No one really enjoys standardized tests, but what do we know about them? Parents worry over the stress it induces in children. Teachers have had enough of overanxious administrators. Administrators complain the scores don’t accurately reflect learning. Kids loathe tests in general.However, can anyone recall the real reasons standardized tests were introduced in the first place?First of all, they aren’t all bad....more
Many students go into summer vacation intending to spend at least a little time preparing for the SAT or ACT exams they will take in the fall. However, it is easy for these intentions to fall by the wayside, and as parents and teachers both know, kids lose valuable academic ground over the summer months if they aren’t focused on retaining and building on the knowledge and skills gained during the school year....more
Right here in Georgia, at the University of Georgia, we have a world-renown department called the Torrance Center which developed a "right-brain" standardized test years ago. Only our gifted students get to take it to gain entry into the elite programs. Imagine if some of our troublemakers -- or day dreamers -- took it? Wonder if "those ADD and dyslexic kids" took those kinds of tests. What if we tested each child to find their gifts and supported those? No, we test to find WHAT’S WRONG with children and then pound in their little heads how poorly they’re performing....more

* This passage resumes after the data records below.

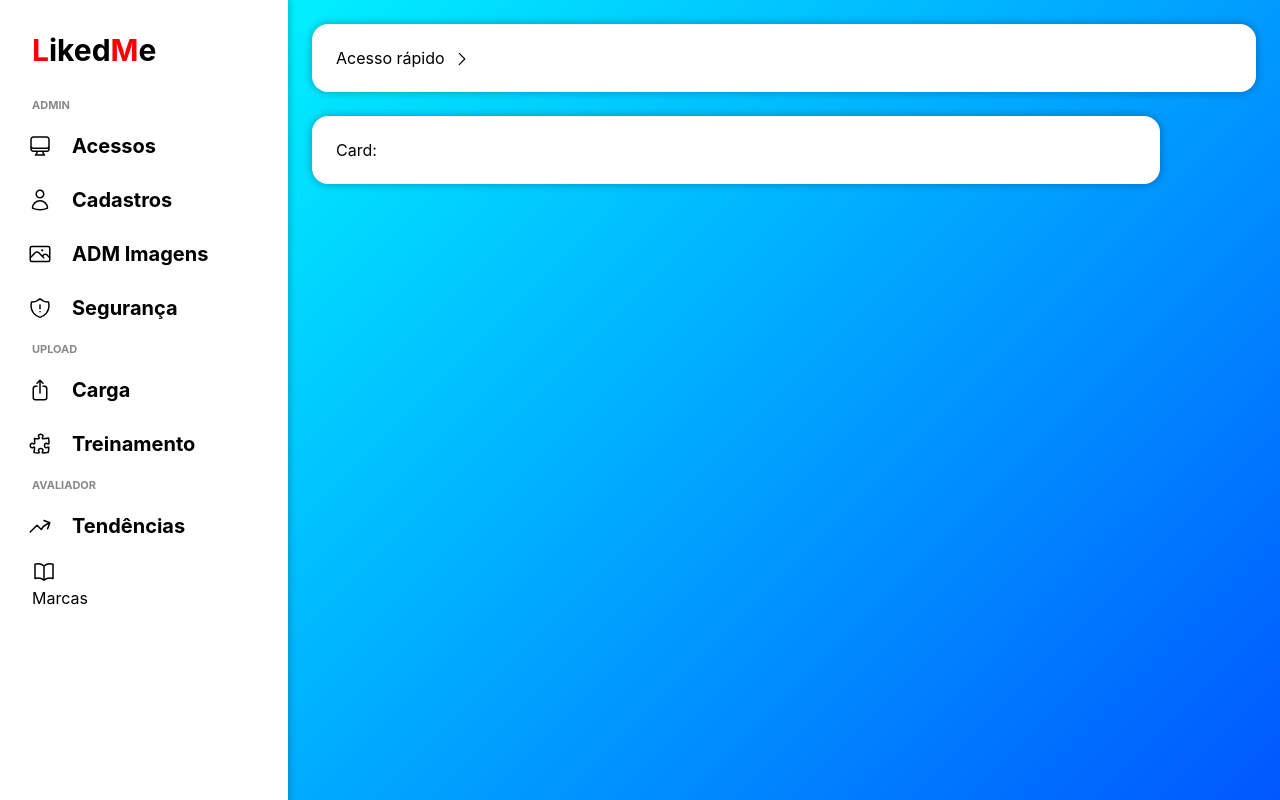
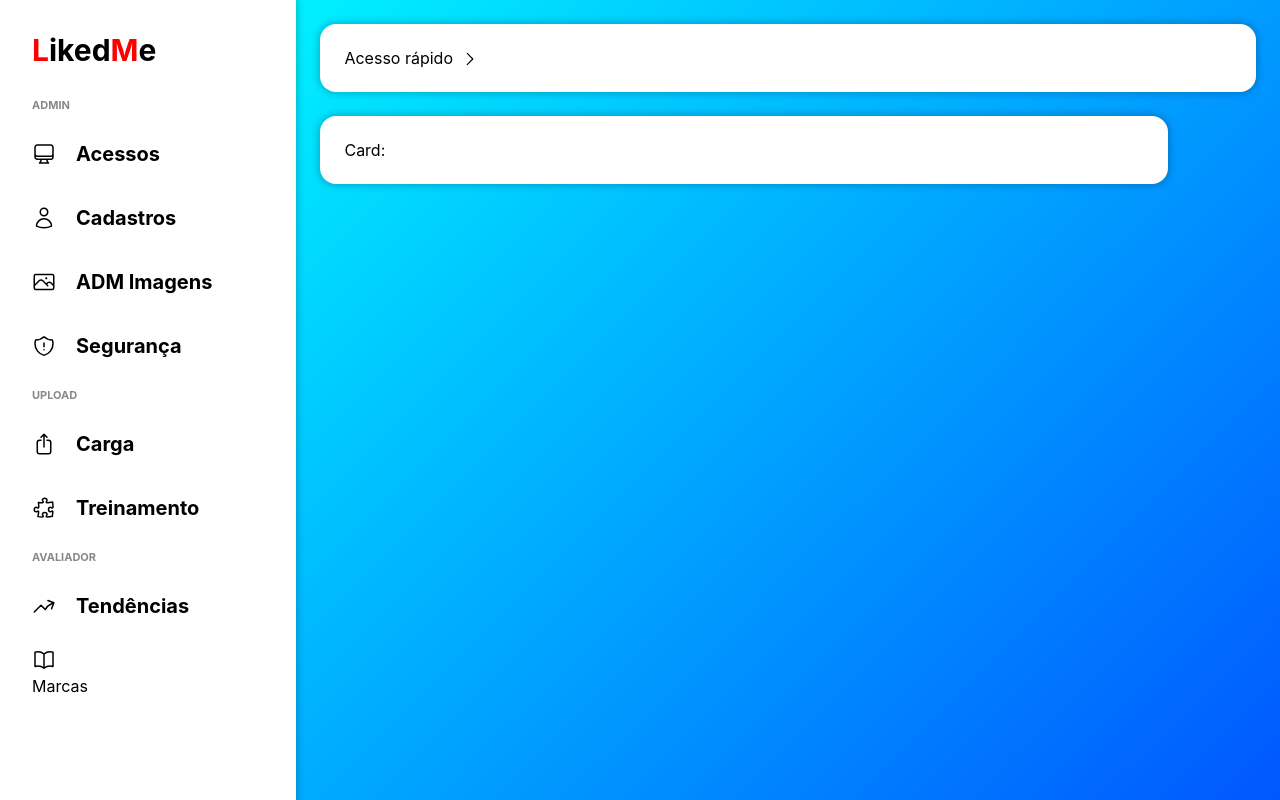
Before and after one commit to castelanlan/LikedMeApp, a React (Create React App) app: page / in a window 1280 px wide. Built offline with nearby package versions, Linux system fonts and the light colour scheme; a web font is replaced by a local one.

Commit message:
Nav, ativo, estilo

```diff
--- a/src/App.css
+++ b/src/App.css
@@ -88,20 +88,30 @@ h1 {
 }
 
 .nav-link-item {
+  display: flex;
+  /* position: relative; */
+
   font-size: 20px;
+  font-family: Inter;
   font-weight: var(--bold);
 
   border-radius: .3em;
+  border: none;
+  background-color: #fff;
 
-  display: flex;
   min-width: 10em;
-  margin: .7em -.6em;
-  padding: .4em .4em;
+  margin: 1em 0;
+  padding: .5em;
+  transform: translateX(-.5em);
   transition: all .3s;
 }
 
 .nav-link-item:hover {
   background-color: #ddd;
+}
+
+.nav-link-item:active {
+  background-color: #ccc;
 }
 
 .nav-link-item p {
@@ -111,6 +121,19 @@ h1 {
 .nav-link-item-icon {
   height: 24px;
 }
+
+.active {
+  background-color: rgba(13, 224, 255, .15);
+  color: #0073C7;
+}
+/*
+.nav-link-item.active {
+  position: relative;
+  content: "asd";
+  height: 1em;
+  max-width: 1em;
+  background-color: red;
+} */
 
 .main {
   flex-grow: 1;
--- a/src/App.js
+++ b/src/App.js
@@ -1,10 +1,61 @@
-// import React, { useState, useEffect } from 'react';
+import React, { useState, useEffect } from 'react';
 import './App.css';
 
 
 
 function Nav(props) {
-  return (<div className='nav'>{props.children} </div>)
+  const [active, setActive] = useState('');
+
+  const handleActive = (path) => {
+    console.log(123)
+    setActive(path)
+  }
+  return (
+    <div className='nav'>
+      <Title />
+      <NavLinkSection>
+        <NavLinkSectionTitle>ADMIN</NavLinkSectionTitle>
+        <button className={'nav-link-item ' + (active === "acessos" ? "active" : "")} onClick={() => handleActive('acessos')}>
+          <svg className= "nav-link-item-icon" xmlns="http://www.w3.org/2000/svg" fill="none" viewBox="0 0 24 24" strokeWidth={1.5} stroke="currentColor"><path strokeLinecap="round" strokeLinejoin="round" d="M9 17.25v1.007a3 3 0 0 1-.879 2.122L7.5 21h9l-.621-.621A3 3 0 0 1 15 18.257V17.25m6-12V15a2.25 2.25 0 0 1-2.25 2.25H5.25A2.25 2.25 0 0 1 3 15V5.25m18 0A2.25 2.25 0 0 0 18.75 3H5.25A2.25 2.25 0 0 0 3 5.25m18 0V12a2.25 2.25 0 0 1-2.25 2.25H5.25A2.25 2.25 0 0 1 3 12V5.25" /></svg>
+          <p>Acessos</p>
+        </button>
+        <button className={'nav-link-item ' + (active === 'cadastros' ? 'active' : '')} onClick={() => handleActive('cadastros')}>
+          <svg className="nav-link-item-icon" xmlns="http://www.w3.org/2000/svg" fill="none" viewBox="0 0 24 24" strokeWidth={1.5} stroke="currentColor"><path strokeLinecap="round" strokeLinejoin="round" d="M15.75 6a3.75 3.75 0 1 1-7.5 0 3.75 3.75 0 0 1 7.5 0ZM4.501 20.118a7.5 7.5 0 0 1 14.998 0A17.933 17.933 0 0 1 12 21.75c-2.676 0-5.216-.584-7.499-1.632Z" /></svg>
+          <p>Cadastros</p>
+        </button>
+        <button className={'nav-link-item ' + (active === 'adm-imagens' ? 'active' : '')} onClick={() => handleActive('adm-imagens')}>
+          <svg className="nav-link-item-icon" xmlns="http://www.w3.org/2000/svg" fill="none" viewBox="0 0 24 24" strokeWidth={1.5} stroke="currentColor"><path strokeLinecap="round" strokeLinejoin="round" d="m2.25 15.75 5.159-5.159a2.25 2.25 0 0 1 3.182 0l5.159 5.159m-1.5-1.5 1.409-1.409a2.25 2.25 0 0 1 3.182 0l2.909 2.909m-18 3.75h16.5a1.5 1.5 0 0 0 1.5-1.5V6a1.5 1.5 0 0 0-1.5-1.5H3.75A1.5 1.5 0 0 0 2.25 6v12a1.5 1.5 0 0 0 1.5 1.5Zm10.5-11.25h.008v.008h-.008V8.25Zm.375 0a.375.375 0 1 1-.75 0 .375.375 0 0 1 .75 0Z" /></svg>
+          <p>ADM Imagens</p>
+        </button>
+        <button className={'nav-link-item ' + (active === 'segurança' ? 'active' : '')} onClick={() => handleActive('segurança')}>
+          <svg className="nav-link-item-icon" xmlns="http://www.w3.org/2000/svg" fill="none" viewBox="0 0 24 24" strokeWidth={1.5} stroke="currentColor"><path strokeLinecap="round" strokeLinejoin="round" d="M12 9v3.75m0-10.036A11.959 11.959 0 0 1 3.598 6 11.99 11.99 0 0 0 3 9.75c0 5.592 3.824 10.29 9 11.622 5.176-1.332 9-6.03 9-11.622 0-1.31-.21-2.57-.598-3.75h-.152c-3.196 0-6.1-1.25-8.25-3.286Zm0 13.036h.008v.008H12v-.008Z" /></svg>
+          <p>Segurança</p>
+        </button>
+      </NavLinkSection>
+      <NavLinkSection>
+        <NavLinkSectionTitle>UPLOAD</NavLinkSectionTitle>
+        <button className={'nav-link-item ' + (active === 'carga' ? 'active' : '')} onClick={() => handleActive('carga')}>
+          <svg className="nav-link-item-icon" xmlns="http://www.w3.org/2000/svg" fill="none" viewBox="0 0 24 24" strokeWidth={1.5} stroke="currentColor"><path strokeLinecap="round" strokeLinejoin="round" d="M9 8.25H7.5a2.25 2.25 0 0 0-2.25 2.25v9a2.25 2.25 0 0 0 2.25 2.25h9a2.25 2.25 0 0 0 2.25-2.25v-9a2.25 2.25 0 0 0-2.25-2.25H15m0-3-3-3m0 0-3 3m3-3V15" /></svg>
+          <p>Carga</p>
+        </button>
+        <button className={'nav-link-item ' + (active === 'treinamento' ? 'active' : '')} onClick={() => handleActive('treinamento')}>
+          <svg className="nav-link-item-icon" xmlns="http://www.w3.org/2000/svg" fill="none" viewBox="0 0 24 24" strokeWidth={1.5} stroke="currentColor"><path strokeLinecap="round" strokeLinejoin="round" d="M14.25 6.087c0-.355.186-.676.401-.959.221-.29.349-.634.349-1.003 0-1.036-1.007-1.875-2.25-1.875s-2.25.84-2.25 1.875c0 .369.128.713.349 1.003.215.283.401.604.401.959v0a.64.64 0 0 1-.657.643 48.39 48.39 0 0 1-4.163-.3c.186 1.613.293 3.25.315 4.907a.656.656 0 0 1-.658.663v0c-.355 0-.676-.186-.959-.401a1.647 1.647 0 0 0-1.003-.349c-1.036 0-1.875 1.007-1.875 2.25s.84 2.25 1.875 2.25c.369 0 .713-.128 1.003-.349.283-.215.604-.401.959-.401v0c.31 0 .555.26.532.57a48.039 48.039 0 0 1-.642 5.056c1.518.19 3.058.309 4.616.354a.64.64 0 0 0 .657-.643v0c0-.355-.186-.676-.401-.959a1.647 1.647 0 0 1-.349-1.003c0-1.035 1.008-1.875 2.25-1.875 1.243 0 2.25.84 2.25 1.875 0 .369-.128.713-.349 1.003-.215.283-.4.604-.4.959v0c0 .333.277.599.61.58a48.1 48.1 0 0 0 5.427-.63 48.05 48.05 0 0 0 .582-4.717.532.532 0 0 0-.533-.57v0c-.355 0-.676.186-.959.401-.29.221-.634.349-1.003.349-1.035 0-1.875-1.007-1.875-2.25s.84-2.25 1.875-2.25c.37 0 .713.128 1.003.349.283.215.604.401.96.401v0a.656.656 0 0 0 .658-.663 48.422 48.422 0 0 0-.37-5.36c-1.886.342-3.81.574-5.766.689a.578.578 0 0 1-.61-.58v0Z" /></svg>
+          <p>Treinamento</p>
+        </button>
+      </NavLinkSection>
+      <NavLinkSection>
+        <NavLinkSectionTitle>AVALIADOR</NavLinkSectionTitle>
+        <button className={'nav-link-item ' + (active === 'tendencias' ? 'active' : '')} onClick={() => handleActive('tendencias')}>
+          <svg className="nav-link-item-icon" xmlns="http://www.w3.org/2000/svg" fill="none" viewBox="0 0 24 24" strokeWidth={1.5} stroke="currentColor"><path strokeLinecap="round" strokeLinejoin="round" d="M2.25 18 9 11.25l4.306 4.306a11.95 11.95 0 0 1 5.814-5.518l2.74-1.22m0 0-5.94-2.281m5.94 2.28-2.28 5.941" /></svg>
+          <p>Tendências</p>
+        </button>
+        <NavDropDown>
+          <svg className="nav-link-item-icon" xmlns="http://www.w3.org/2000/svg" fill="none" viewBox="0 0 24 24" strokeWidth={1.5} stroke="currentColor"><path strokeLinecap="round" strokeLinejoin="round" d="M12 6.042A8.967 8.967 0 0 0 6 3.75c-1.052 0-2.062.18-3 .512v14.25A8.987 8.987 0 0 1 6 18c2.305 0 4.408.867 6 2.292m0-14.25a8.966 8.966 0 0 1 6-2.292c1.052 0 2.062.18 3 .512v14.25A8.987 8.987 0 0 0 18 18a8.967 8.967 0 0 0-6 2.292m0-14.25v14.25" /></svg>
+          <p>Marcas</p>
+        </NavDropDown>
+      </NavLinkSection>
+      {props.children}
+    </div>)
 }
 
 function Title() {
@@ -21,9 +72,9 @@ function NavLinkSectionTitle(props) {
   return (<div className='nav-link-section-title'>{props.children}</div>)
 }
 
-function NavLinkItem(props) {
-  return (<div className='nav-link-item'>{props.children} </div>)
-}
+// function button(props) {
+  // return (<button className='nav{-link-item ' + ()}>{props.children} </button>)
+// }
 
 function NavDropDown(props) {
   return (<div>{props.children} </div>)
@@ -39,11 +90,11 @@ function Header(props) {
 
 function AcessoRapido(props) {
   return (
-  <div className='header-acesso-rapido'>
-    <p>Acesso rápido</p>
-    <svg className="header-acesso-rapido-icon" xmlns="http://www.w3.org/2000/svg" fill="none" viewBox="0 0 24 24" strokeWidth={1.5} stroke="currentColor"><path strokeLinecap="round" strokeLinejoin="round" d="m8.25 4.5 7.5 7.5-7.5 7.5" /></svg>
-    {props.children}
-  </div>);
+    <div className='header-acesso-rapido'>
+      <p>Acesso rápido</p>
+      <svg className="header-acesso-rapido-icon" xmlns="http://www.w3.org/2000/svg" fill="none" viewBox="0 0 24 24" strokeWidth={1.5} stroke="currentColor"><path strokeLinecap="round" strokeLinejoin="round" d="m8.25 4.5 7.5 7.5-7.5 7.5" /></svg>
+      {props.children}
+    </div>);
 }
 
 function LinksAcessoRapido(props) {
@@ -81,48 +132,6 @@ function App() {
   return (
     <div className="App">
       <Nav>
-        <Title />
-        <NavLinkSection>
-          <NavLinkSectionTitle>ADMIN</NavLinkSectionTitle>
-          <NavLinkItem>
-            <svg className="nav-link-item-icon" xmlns="http://www.w3.org/2000/svg" fill="none" viewBox="0 0 24 24" strokeWidth={1.5} stroke="currentColor"><path strokeLinecap="round" strokeLinejoin="round" d="M9 17.25v1.007a3 3 0 0 1-.879 2.122L7.5 21h9l-.621-.621A3 3 0 0 1 15 18.257V17.25m6-12V15a2.25 2.25 0 0 1-2.25 2.25H5.25A2.25 2.25 0 0 1 3 15V5.25m18 0A2.25 2.25 0 0 0 18.75 3H5.25A2.25 2.25 0 0 0 3 5.25m18 0V12a2.25 2.25 0 0 1-2.25 2.25H5.25A2.25 2.25 0 0 1 3 12V5.25" /></svg>
-            <p>Acessos</p>
-          </NavLinkItem>
-          <NavLinkItem>
-            <svg className="nav-link-item-icon" xmlns="http://www.w3.org/2000/svg" fill="none" viewBox="0 0 24 24" strokeWidth={1.5} stroke="currentColor"><path strokeLinecap="round" strokeLinejoin="round" d="M15.75 6a3.75 3.75 0 1 1-7.5 0 3.75 3.75 0 0 1 7.5 0ZM4.501 20.118a7.5 7.5 0 0 1 14.998 0A17.933 17.933 0 0 1 12 21.75c-2.676 0-5.216-.584-7.499-1.632Z" /></svg>
-            <p>Cadastros</p>
-          </NavLinkItem>
-          <NavLinkItem>
-            <svg className="nav-link-item-icon" xmlns="http://www.w3.org/2000/svg" fill="none" viewBox="0 0 24 24" strokeWidth={1.5} stroke="currentColor"><path strokeLinecap="round" strokeLinejoin="round" d="m2.25 15.75 5.159-5.159a2.25 2.25 0 0 1 3.182 0l5.159 5.159m-1.5-1.5 1.409-1.409a2.25 2.25 0 0 1 3.182 0l2.909 2.909m-18 3.75h16.5a1.5 1.5 0 0 0 1.5-1.5V6a1.5 1.5 0 0 0-1.5-1.5H3.75A1.5 1.5 0 0 0 2.25 6v12a1.5 1.5 0 0 0 1.5 1.5Zm10.5-11.25h.008v.008h-.008V8.25Zm.375 0a.375.375 0 1 1-.75 0 .375.375 0 0 1 .75 0Z" /></svg>
-            <p>ADM Imagens</p>
-          </NavLinkItem>
-          <NavLinkItem>
-            <svg className="nav-link-item-icon" xmlns="http://www.w3.org/2000/svg" fill="none" viewBox="0 0 24 24" strokeWidth={1.5} stroke="currentColor"><path strokeLinecap="round" strokeLinejoin="round" d="M12 9v3.75m0-10.036A11.959 11.959 0 0 1 3.598 6 11.99 11.99 0 0 0 3 9.75c0 5.592 3.824 10.29 9 11.622 5.176-1.332 9-6.03 9-11.622 0-1.31-.21-2.57-.598-3.75h-.152c-3.196 0-6.1-1.25-8.25-3.286Zm0 13.036h.008v.008H12v-.008Z" /></svg>
-            <p>Segurança</p>
-          </NavLinkItem>
-        </NavLinkSection>
-        <NavLinkSection>
-          <NavLinkSectionTitle>UPLOAD</NavLinkSectionTitle>
-          <NavLinkItem>
-            <svg className="nav-link-item-icon" xmlns="http://www.w3.org/2000/svg" fill="none" viewBox="0 0 24 24" strokeWidth={1.5} stroke="currentColor"><path strokeLinecap="round" strokeLinejoin="round" d="M9 8.25H7.5a2.25 2.25 0 0 0-2.25 2.25v9a2.25 2.25 0 0 0 2.25 2.25h9a2.25 2.25 0 0 0 2.25-2.25v-9a2.25 2.25 0 0 0-2.25-2.25H15m0-3-3-3m0 0-3 3m3-3V15" /></svg>
-            <p>Carga</p>
-          </NavLinkItem>
-          <NavLinkItem>
-            <svg className="nav-link-item-icon" xmlns="http://www.w3.org/2000/svg" fill="none" viewBox="0 0 24 24" strokeWidth={1.5} stroke="currentColor"><path strokeLinecap="round" strokeLinejoin="round" d="M14.25 6.087c0-.355.186-.676.401-.959.221-.29.349-.634.349-1.003 0-1.036-1.007-1.875-2.25-1.875s-2.25.84-2.25 1.875c0 .369.128.713.349 1.003.215.283.401.604.401.959v0a.64.64 0 0 1-.657.643 48.39 48.39 0 0 1-4.163-.3c.186 1.613.293 3.25.315 4.907a.656.656 0 0 1-.658.663v0c-.355 0-.676-.186-.959-.401a1.647 1.647 0 0 0-1.003-.349c-1.036 0-1.875 1.007-1.875 2.25s.84 2.25 1.875 2.25c.369 0 .713-.128 1.003-.349.283-.215.604-.401.959-.401v0c.31 0 .555.26.532.57a48.039 48.039 0 0 1-.642 5.056c1.518.19 3.058.309 4.616.354a.64.64 0 0 0 .657-.643v0c0-.355-.186-.676-.401-.959a1.647 1.647 0 0 1-.349-1.003c0-1.035 1.008-1.875 2.25-1.875 1.243 0 2.25.84 2.25 1.875 0 .369-.128.713-.349 1.003-.215.283-.4.604-.4.959v0c0 .333.277.599.61.58a48.1 48.1 0 0 0 5.427-.63 48.05 48.05 0 0 0 .582-4.717.532.532 0 0 0-.533-.57v0c-.355 0-.676.186-.959.401-.29.221-.634.349-1.003.349-1.035 0-1.875-1.007-1.875-2.25s.84-2.25 1.875-2.25c.37 0 .713.128 1.003.349.283.215.604.401.96.401v0a.656.656 0 0 0 .658-.663 48.422 48.422 0 0 0-.37-5.36c-1.886.342-3.81.574-5.766.689a.578.578 0 0 1-.61-.58v0Z" /></svg>
-            <p>Treinamento</p>
-          </NavLinkItem>
-        </NavLinkSection>
-        <NavLinkSection>
-          <NavLinkSectionTitle>AVALIADOR</NavLinkSectionTitle>
-          <NavLinkItem>
-            <svg className="nav-link-item-icon" xmlns="http://www.w3.org/2000/svg" fill="none" viewBox="0 0 24 24" strokeWidth={1.5} stroke="currentColor"><path strokeLinecap="round" strokeLinejoin="round" d="M2.25 18 9 11.25l4.306 4.306a11.95 11.95 0 0 1 5.814-5.518l2.74-1.22m0 0-5.94-2.281m5.94 2.28-2.28 5.941" /></svg>
-            <p>Tendências</p>
-          </NavLinkItem>
-          <NavDropDown>
-            <svg className="nav-link-item-icon" xmlns="http://www.w3.org/2000/svg" fill="none" viewBox="0 0 24 24" strokeWidth={1.5} stroke="currentColor"><path strokeLinecap="round" strokeLinejoin="round" d="M12 6.042A8.967 8.967 0 0 0 6 3.75c-1.052 0-2.062.18-3 .512v14.25A8.987 8.987 0 0 1 6 18c2.305 0 4.408.867 6 2.292m0-14.25a8.966 8.966 0 0 1 6-2.292c1.052 0 2.062.18 3 .512v14.25A8.987 8.987 0 0 0 18 18a8.967 8.967 0 0 0-6 2.292m0-14.25v14.25" /></svg>
-            <p>Marcas</p>
-          </NavDropDown>
-        </NavLinkSection>
       </Nav>
       <Main>
         <Header>
```
Also changed, not shown: 1 other file (tests, documents, lock files or other folders).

In the U.S., public educational systems select teacher candidates based on test scores, credentials, and university degrees. But those, says Malcolm Gladwell in a recent New Yorker article, are not good predictors of teacher success. In fact, he writes, there may be no good predictors at all.